**TASK TO CARRY OUT**
Restate the listing below word for word, omitting any images.

######

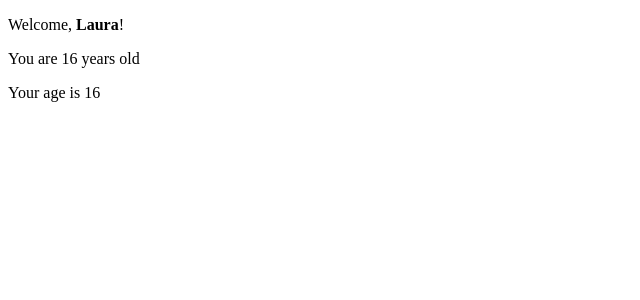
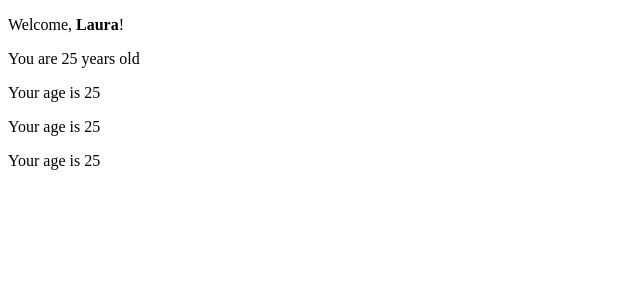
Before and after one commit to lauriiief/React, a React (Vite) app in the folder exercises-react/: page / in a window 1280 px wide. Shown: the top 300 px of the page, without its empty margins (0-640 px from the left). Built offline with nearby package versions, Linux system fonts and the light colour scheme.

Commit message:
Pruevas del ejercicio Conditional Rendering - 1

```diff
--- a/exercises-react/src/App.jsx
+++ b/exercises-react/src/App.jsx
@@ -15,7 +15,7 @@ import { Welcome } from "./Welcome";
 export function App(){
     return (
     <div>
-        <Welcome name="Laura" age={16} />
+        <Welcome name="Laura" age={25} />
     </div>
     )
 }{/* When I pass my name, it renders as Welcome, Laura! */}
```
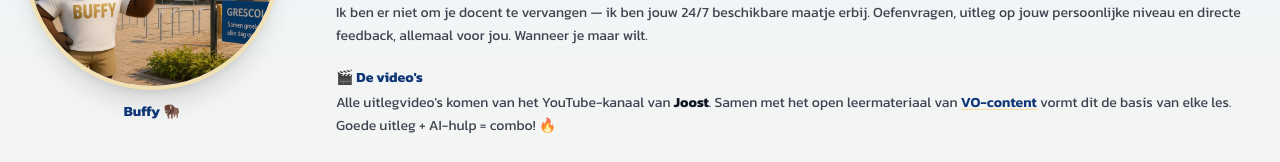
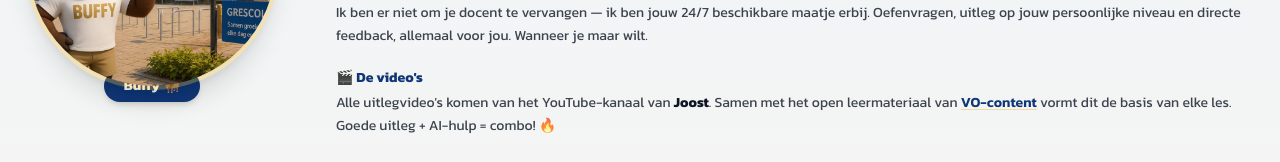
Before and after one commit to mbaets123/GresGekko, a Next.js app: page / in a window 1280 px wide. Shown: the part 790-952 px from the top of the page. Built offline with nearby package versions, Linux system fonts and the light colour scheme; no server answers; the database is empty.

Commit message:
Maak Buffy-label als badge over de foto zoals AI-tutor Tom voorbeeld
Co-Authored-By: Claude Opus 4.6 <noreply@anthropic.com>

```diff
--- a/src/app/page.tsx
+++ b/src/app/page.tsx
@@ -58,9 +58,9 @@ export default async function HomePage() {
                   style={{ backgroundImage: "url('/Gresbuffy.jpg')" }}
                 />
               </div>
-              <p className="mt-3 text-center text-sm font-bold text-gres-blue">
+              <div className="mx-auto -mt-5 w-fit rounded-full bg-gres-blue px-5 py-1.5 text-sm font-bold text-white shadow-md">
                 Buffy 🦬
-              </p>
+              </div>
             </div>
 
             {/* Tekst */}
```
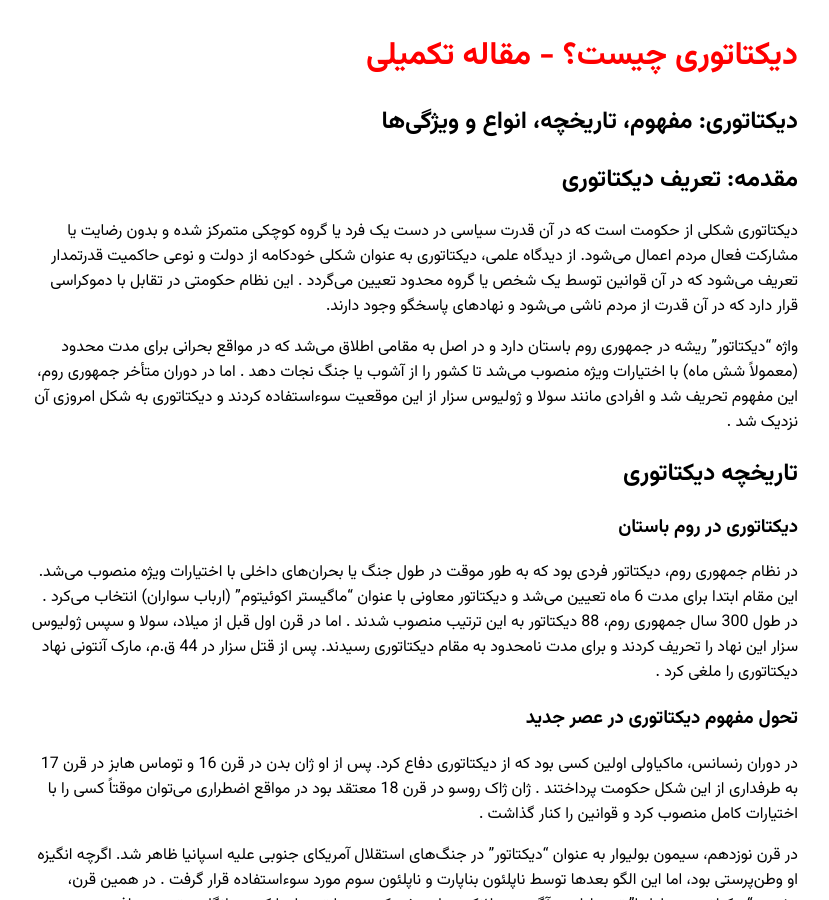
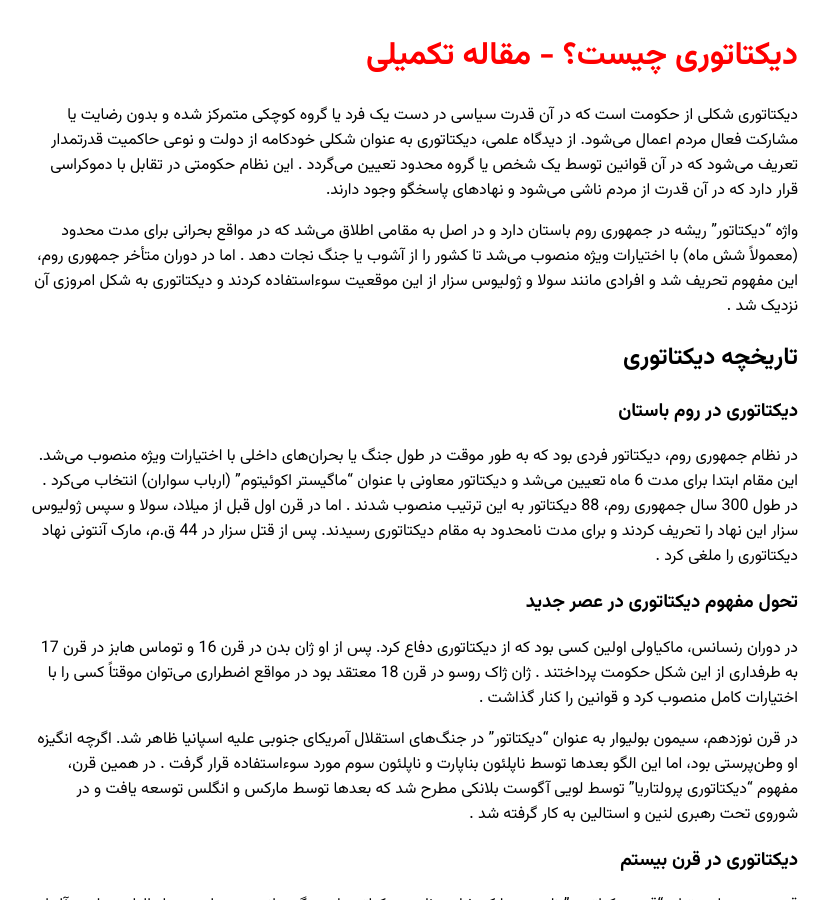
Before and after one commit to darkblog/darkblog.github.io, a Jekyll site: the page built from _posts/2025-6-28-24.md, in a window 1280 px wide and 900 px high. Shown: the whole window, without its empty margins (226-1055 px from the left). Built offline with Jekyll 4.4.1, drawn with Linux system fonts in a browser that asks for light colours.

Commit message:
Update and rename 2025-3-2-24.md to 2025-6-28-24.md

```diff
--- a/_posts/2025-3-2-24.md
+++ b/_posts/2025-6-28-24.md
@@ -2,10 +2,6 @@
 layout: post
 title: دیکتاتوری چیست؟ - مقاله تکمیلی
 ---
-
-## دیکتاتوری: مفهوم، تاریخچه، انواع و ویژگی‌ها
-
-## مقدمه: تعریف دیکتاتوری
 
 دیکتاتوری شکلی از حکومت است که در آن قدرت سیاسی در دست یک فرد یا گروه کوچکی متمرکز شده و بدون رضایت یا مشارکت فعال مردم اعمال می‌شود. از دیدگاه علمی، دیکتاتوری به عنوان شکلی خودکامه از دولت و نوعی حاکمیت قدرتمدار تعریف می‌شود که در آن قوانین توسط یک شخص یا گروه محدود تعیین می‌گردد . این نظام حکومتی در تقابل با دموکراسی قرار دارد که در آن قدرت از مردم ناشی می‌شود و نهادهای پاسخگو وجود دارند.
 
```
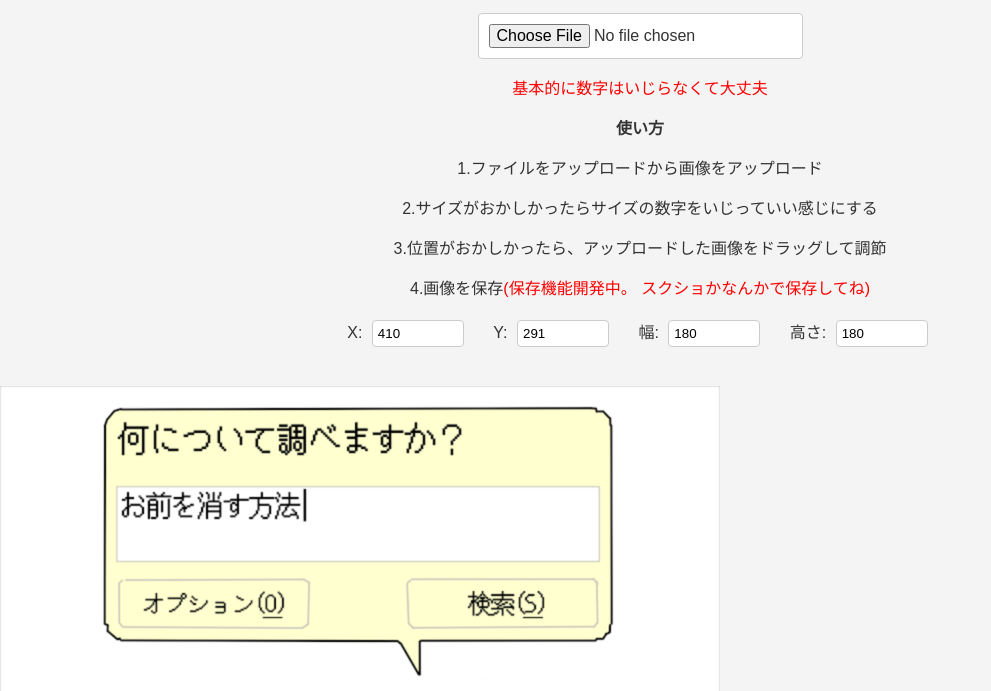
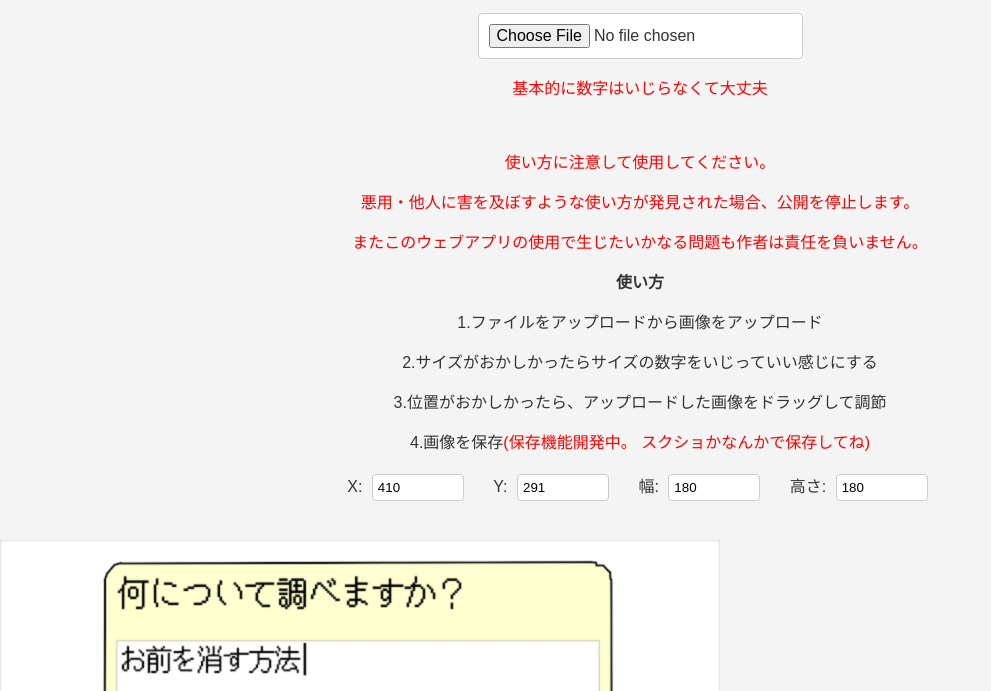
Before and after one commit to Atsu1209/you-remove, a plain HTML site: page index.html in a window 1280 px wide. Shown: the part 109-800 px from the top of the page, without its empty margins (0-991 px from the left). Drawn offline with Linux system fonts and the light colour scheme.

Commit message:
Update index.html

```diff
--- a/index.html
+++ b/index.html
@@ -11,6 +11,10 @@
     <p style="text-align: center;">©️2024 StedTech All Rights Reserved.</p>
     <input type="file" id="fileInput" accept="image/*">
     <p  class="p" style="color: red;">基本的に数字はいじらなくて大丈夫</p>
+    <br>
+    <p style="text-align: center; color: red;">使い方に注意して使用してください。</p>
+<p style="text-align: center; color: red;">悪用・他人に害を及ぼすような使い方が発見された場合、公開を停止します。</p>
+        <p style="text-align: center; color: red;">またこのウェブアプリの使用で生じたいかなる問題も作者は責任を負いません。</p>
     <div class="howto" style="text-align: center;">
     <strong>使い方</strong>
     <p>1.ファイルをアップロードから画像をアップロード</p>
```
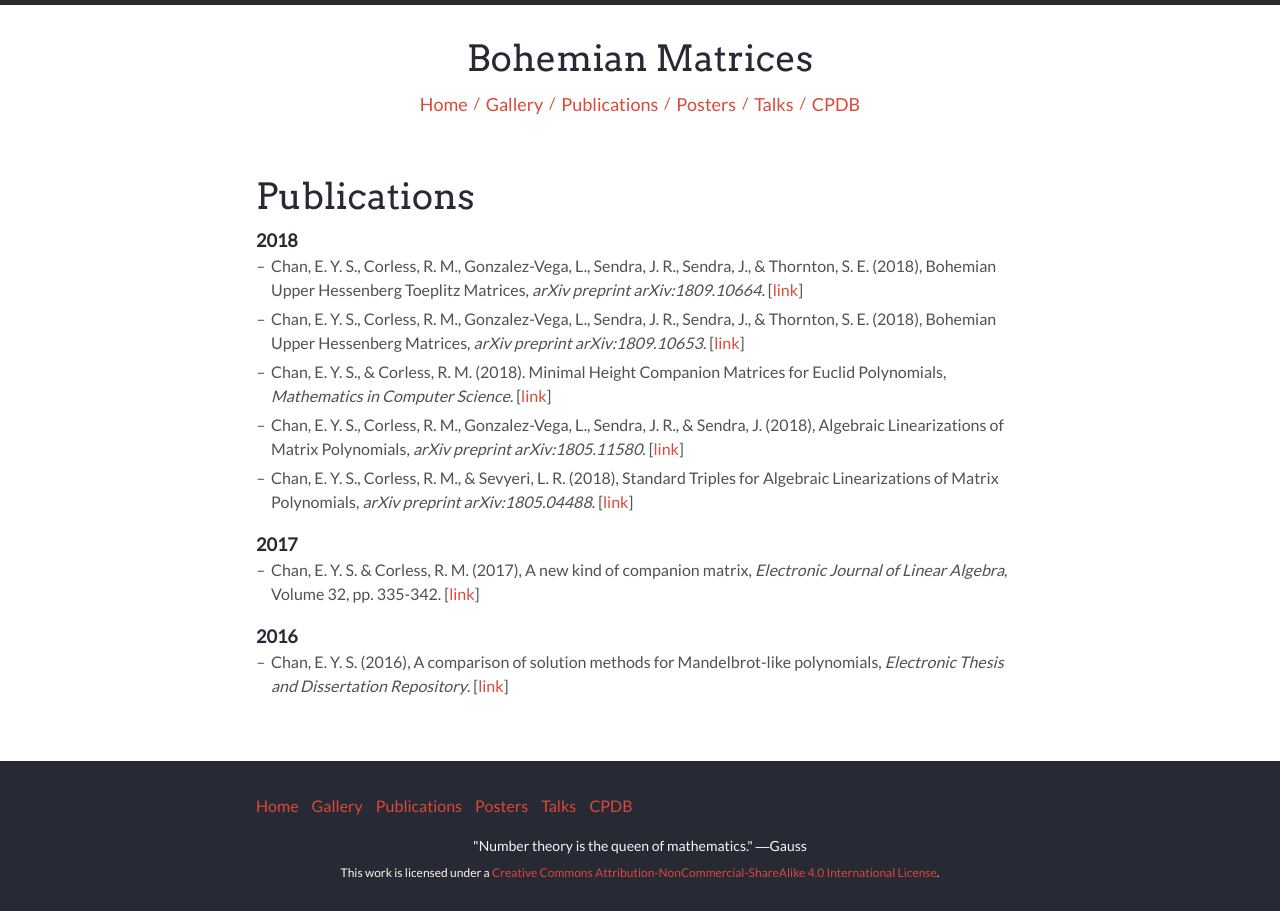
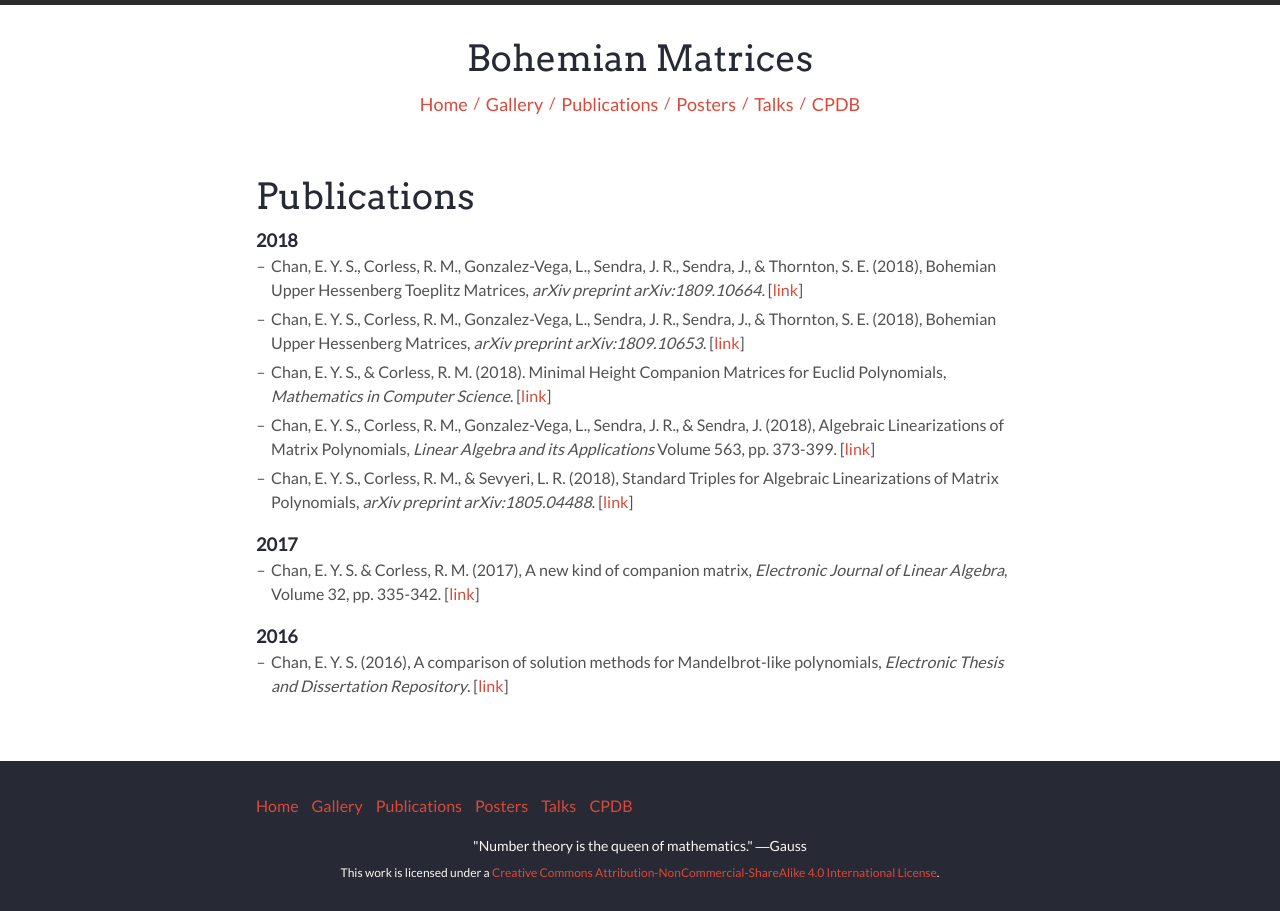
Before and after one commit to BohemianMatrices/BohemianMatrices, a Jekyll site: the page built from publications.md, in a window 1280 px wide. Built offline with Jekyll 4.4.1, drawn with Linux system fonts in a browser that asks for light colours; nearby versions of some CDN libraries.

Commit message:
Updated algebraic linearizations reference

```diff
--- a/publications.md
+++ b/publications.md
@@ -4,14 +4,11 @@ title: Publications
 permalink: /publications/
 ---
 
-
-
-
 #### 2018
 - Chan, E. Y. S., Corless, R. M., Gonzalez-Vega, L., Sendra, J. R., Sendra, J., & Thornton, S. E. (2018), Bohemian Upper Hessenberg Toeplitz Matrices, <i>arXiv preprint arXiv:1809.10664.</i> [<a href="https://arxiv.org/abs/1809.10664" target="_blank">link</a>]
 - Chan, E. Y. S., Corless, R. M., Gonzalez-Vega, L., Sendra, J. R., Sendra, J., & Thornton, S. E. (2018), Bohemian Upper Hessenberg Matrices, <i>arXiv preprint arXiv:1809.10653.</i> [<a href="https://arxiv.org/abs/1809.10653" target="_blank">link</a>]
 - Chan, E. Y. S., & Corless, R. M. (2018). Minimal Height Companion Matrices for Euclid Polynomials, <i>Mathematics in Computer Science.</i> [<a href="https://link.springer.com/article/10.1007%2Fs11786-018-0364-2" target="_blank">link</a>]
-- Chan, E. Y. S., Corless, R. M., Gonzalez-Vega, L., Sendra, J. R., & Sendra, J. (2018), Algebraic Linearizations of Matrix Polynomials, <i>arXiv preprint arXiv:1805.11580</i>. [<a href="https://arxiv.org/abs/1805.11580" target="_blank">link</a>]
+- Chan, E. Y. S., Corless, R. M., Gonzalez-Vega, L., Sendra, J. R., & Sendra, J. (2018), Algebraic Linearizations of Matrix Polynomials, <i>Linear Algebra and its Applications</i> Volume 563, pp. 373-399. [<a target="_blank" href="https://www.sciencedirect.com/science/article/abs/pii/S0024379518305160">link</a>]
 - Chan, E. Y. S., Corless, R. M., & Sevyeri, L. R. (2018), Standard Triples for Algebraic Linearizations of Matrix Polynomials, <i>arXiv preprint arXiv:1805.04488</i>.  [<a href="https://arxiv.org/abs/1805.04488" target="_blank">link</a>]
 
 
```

######

**EXPECTED OUTPUT**
Before and after one commit to lauriiief/React, a React (Vite) app in the folder exercises-react/: page / in a window 1280 px wide. Shown: the top 300 px of the page, without its empty margins (0-640 px from the left). Built offline with nearby package versions, Linux system fonts and the light colour scheme.

Commit message:
Pruevas del ejercicio Conditional Rendering - 1

```diff
--- a/exercises-react/src/App.jsx
+++ b/exercises-react/src/App.jsx
@@ -15,7 +15,7 @@ import { Welcome } from "./Welcome";
 export function App(){
     return (
     <div>
-        <Welcome name="Laura" age={16} />
+        <Welcome name="Laura" age={25} />
     </div>
     )
 }{/* When I pass my name, it renders as Welcome, Laura! */}
```
Before and after one commit to mbaets123/GresGekko, a Next.js app: page / in a window 1280 px wide. Shown: the part 790-952 px from the top of the page. Built offline with nearby package versions, Linux system fonts and the light colour scheme; no server answers; the database is empty.

Commit message:
Maak Buffy-label als badge over de foto zoals AI-tutor Tom voorbeeld
Co-Authored-By: Claude Opus 4.6 <noreply@anthropic.com>

```diff
--- a/src/app/page.tsx
+++ b/src/app/page.tsx
@@ -58,9 +58,9 @@ export default async function HomePage() {
                   style={{ backgroundImage: "url('/Gresbuffy.jpg')" }}
                 />
               </div>
-              <p className="mt-3 text-center text-sm font-bold text-gres-blue">
+              <div className="mx-auto -mt-5 w-fit rounded-full bg-gres-blue px-5 py-1.5 text-sm font-bold text-white shadow-md">
                 Buffy 🦬
-              </p>
+              </div>
             </div>
 
             {/* Tekst */}
```
Before and after one commit to darkblog/darkblog.github.io, a Jekyll site: the page built from _posts/2025-6-28-24.md, in a window 1280 px wide and 900 px high. Shown: the whole window, without its empty margins (226-1055 px from the left). Built offline with Jekyll 4.4.1, drawn with Linux system fonts in a browser that asks for light colours.

Commit message:
Update and rename 2025-3-2-24.md to 2025-6-28-24.md

```diff
--- a/_posts/2025-3-2-24.md
+++ b/_posts/2025-6-28-24.md
@@ -2,10 +2,6 @@
 layout: post
 title: دیکتاتوری چیست؟ - مقاله تکمیلی
 ---
-
-## دیکتاتوری: مفهوم، تاریخچه، انواع و ویژگی‌ها
-
-## مقدمه: تعریف دیکتاتوری
 
 دیکتاتوری شکلی از حکومت است که در آن قدرت سیاسی در دست یک فرد یا گروه کوچکی متمرکز شده و بدون رضایت یا مشارکت فعال مردم اعمال می‌شود. از دیدگاه علمی، دیکتاتوری به عنوان شکلی خودکامه از دولت و نوعی حاکمیت قدرتمدار تعریف می‌شود که در آن قوانین توسط یک شخص یا گروه محدود تعیین می‌گردد . این نظام حکومتی در تقابل با دموکراسی قرار دارد که در آن قدرت از مردم ناشی می‌شود و نهادهای پاسخگو وجود دارند.
 
```
Before and after one commit to Atsu1209/you-remove, a plain HTML site: page index.html in a window 1280 px wide. Shown: the part 109-800 px from the top of the page, without its empty margins (0-991 px from the left). Drawn offline with Linux system fonts and the light colour scheme.

Commit message:
Update index.html

```diff
--- a/index.html
+++ b/index.html
@@ -11,6 +11,10 @@
     <p style="text-align: center;">©️2024 StedTech All Rights Reserved.</p>
     <input type="file" id="fileInput" accept="image/*">
     <p  class="p" style="color: red;">基本的に数字はいじらなくて大丈夫</p>
+    <br>
+    <p style="text-align: center; color: red;">使い方に注意して使用してください。</p>
+<p style="text-align: center; color: red;">悪用・他人に害を及ぼすような使い方が発見された場合、公開を停止します。</p>
+        <p style="text-align: center; color: red;">またこのウェブアプリの使用で生じたいかなる問題も作者は責任を負いません。</p>
     <div class="howto" style="text-align: center;">
     <strong>使い方</strong>
     <p>1.ファイルをアップロードから画像をアップロード</p>
```
Before and after one commit to BohemianMatrices/BohemianMatrices, a Jekyll site: the page built from publications.md, in a window 1280 px wide. Built offline with Jekyll 4.4.1, drawn with Linux system fonts in a browser that asks for light colours; nearby versions of some CDN libraries.

Commit message:
Updated algebraic linearizations reference

```diff
--- a/publications.md
+++ b/publications.md
@@ -4,14 +4,11 @@ title: Publications
 permalink: /publications/
 ---
 
-
-
-
 #### 2018
 - Chan, E. Y. S., Corless, R. M., Gonzalez-Vega, L., Sendra, J. R., Sendra, J., & Thornton, S. E. (2018), Bohemian Upper Hessenberg Toeplitz Matrices, <i>arXiv preprint arXiv:1809.10664.</i> [<a href="https://arxiv.org/abs/1809.10664" target="_blank">link</a>]
 - Chan, E. Y. S., Corless, R. M., Gonzalez-Vega, L., Sendra, J. R., Sendra, J., & Thornton, S. E. (2018), Bohemian Upper Hessenberg Matrices, <i>arXiv preprint arXiv:1809.10653.</i> [<a href="https://arxiv.org/abs/1809.10653" target="_blank">link</a>]
 - Chan, E. Y. S., & Corless, R. M. (2018). Minimal Height Companion Matrices for Euclid Polynomials, <i>Mathematics in Computer Science.</i> [<a href="https://link.springer.com/article/10.1007%2Fs11786-018-0364-2" target="_blank">link</a>]
-- Chan, E. Y. S., Corless, R. M., Gonzalez-Vega, L., Sendra, J. R., & Sendra, J. (2018), Algebraic Linearizations of Matrix Polynomials, <i>arXiv preprint arXiv:1805.11580</i>. [<a href="https://arxiv.org/abs/1805.11580" target="_blank">link</a>]
+- Chan, E. Y. S., Corless, R. M., Gonzalez-Vega, L., Sendra, J. R., & Sendra, J. (2018), Algebraic Linearizations of Matrix Polynomials, <i>Linear Algebra and its Applications</i> Volume 563, pp. 373-399. [<a target="_blank" href="https://www.sciencedirect.com/science/article/abs/pii/S0024379518305160">link</a>]
 - Chan, E. Y. S., Corless, R. M., & Sevyeri, L. R. (2018), Standard Triples for Algebraic Linearizations of Matrix Polynomials, <i>arXiv preprint arXiv:1805.04488</i>.  [<a href="https://arxiv.org/abs/1805.04488" target="_blank">link</a>]
 
 
```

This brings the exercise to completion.